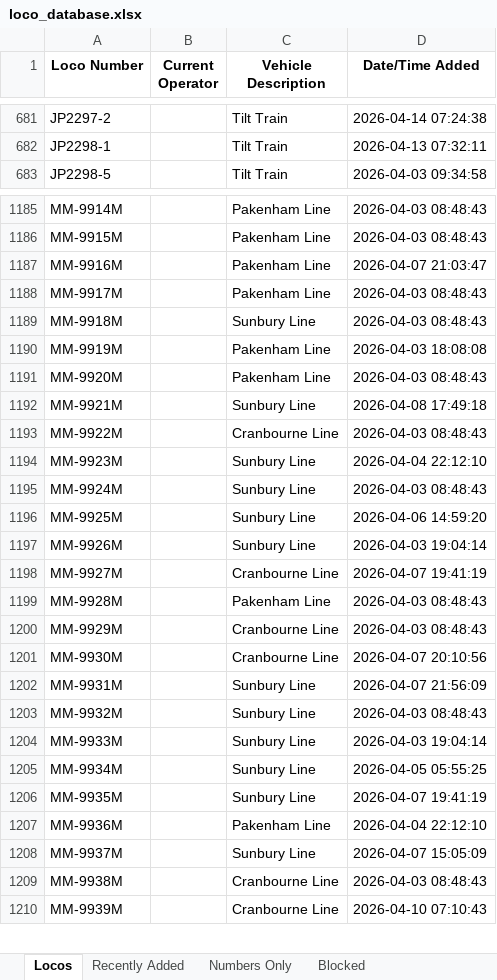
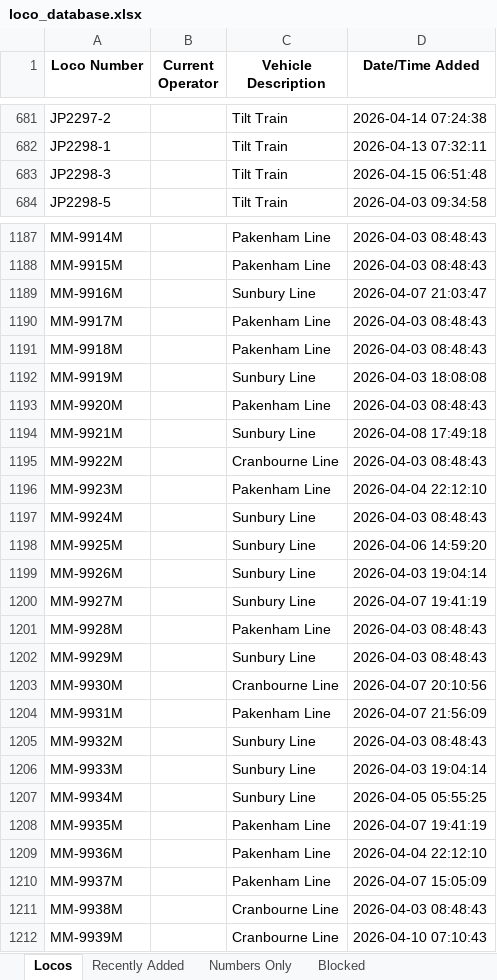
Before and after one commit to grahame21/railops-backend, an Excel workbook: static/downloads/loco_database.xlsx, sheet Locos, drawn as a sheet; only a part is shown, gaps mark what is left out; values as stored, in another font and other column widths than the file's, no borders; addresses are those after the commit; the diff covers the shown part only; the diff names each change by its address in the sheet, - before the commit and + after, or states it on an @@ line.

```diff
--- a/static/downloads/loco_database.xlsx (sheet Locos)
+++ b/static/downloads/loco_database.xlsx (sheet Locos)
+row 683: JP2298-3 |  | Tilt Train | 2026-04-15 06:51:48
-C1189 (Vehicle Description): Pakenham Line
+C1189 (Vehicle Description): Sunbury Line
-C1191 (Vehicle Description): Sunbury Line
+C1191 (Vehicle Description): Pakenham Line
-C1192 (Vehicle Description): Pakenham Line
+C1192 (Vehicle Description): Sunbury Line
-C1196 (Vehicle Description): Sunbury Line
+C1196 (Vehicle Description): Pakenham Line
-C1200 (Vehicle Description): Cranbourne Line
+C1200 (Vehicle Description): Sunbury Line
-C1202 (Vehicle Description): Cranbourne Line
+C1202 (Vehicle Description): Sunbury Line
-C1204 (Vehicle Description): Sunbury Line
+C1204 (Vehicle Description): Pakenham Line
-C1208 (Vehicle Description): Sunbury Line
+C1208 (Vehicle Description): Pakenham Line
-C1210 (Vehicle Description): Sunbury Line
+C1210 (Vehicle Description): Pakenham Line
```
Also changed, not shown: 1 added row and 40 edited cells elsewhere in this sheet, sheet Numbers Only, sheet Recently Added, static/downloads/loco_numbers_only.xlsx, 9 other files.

..............................

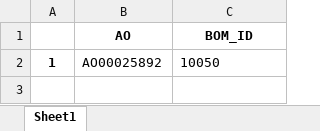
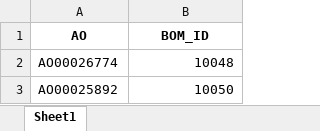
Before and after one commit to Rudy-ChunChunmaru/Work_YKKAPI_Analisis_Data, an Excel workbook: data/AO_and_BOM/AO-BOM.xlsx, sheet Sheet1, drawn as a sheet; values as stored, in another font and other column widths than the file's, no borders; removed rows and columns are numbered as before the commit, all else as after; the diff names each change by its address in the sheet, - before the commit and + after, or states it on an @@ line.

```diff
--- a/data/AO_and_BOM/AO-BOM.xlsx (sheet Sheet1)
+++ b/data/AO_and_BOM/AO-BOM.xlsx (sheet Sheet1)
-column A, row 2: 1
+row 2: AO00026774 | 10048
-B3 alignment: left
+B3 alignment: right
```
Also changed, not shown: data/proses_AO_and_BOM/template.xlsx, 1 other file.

..............................

» Exercise
Would you return all lines from the preceding listing that contain the word "Pakenham"?

» Response area
-C1189 (Vehicle Description): Pakenham Line
+C1191 (Vehicle Description): Pakenham Line
-C1192 (Vehicle Description): Pakenham Line
+C1196 (Vehicle Description): Pakenham Line
+C1204 (Vehicle Description): Pakenham Line
+C1208 (Vehicle Description): Pakenham Line
+C1210 (Vehicle Description): Pakenham Line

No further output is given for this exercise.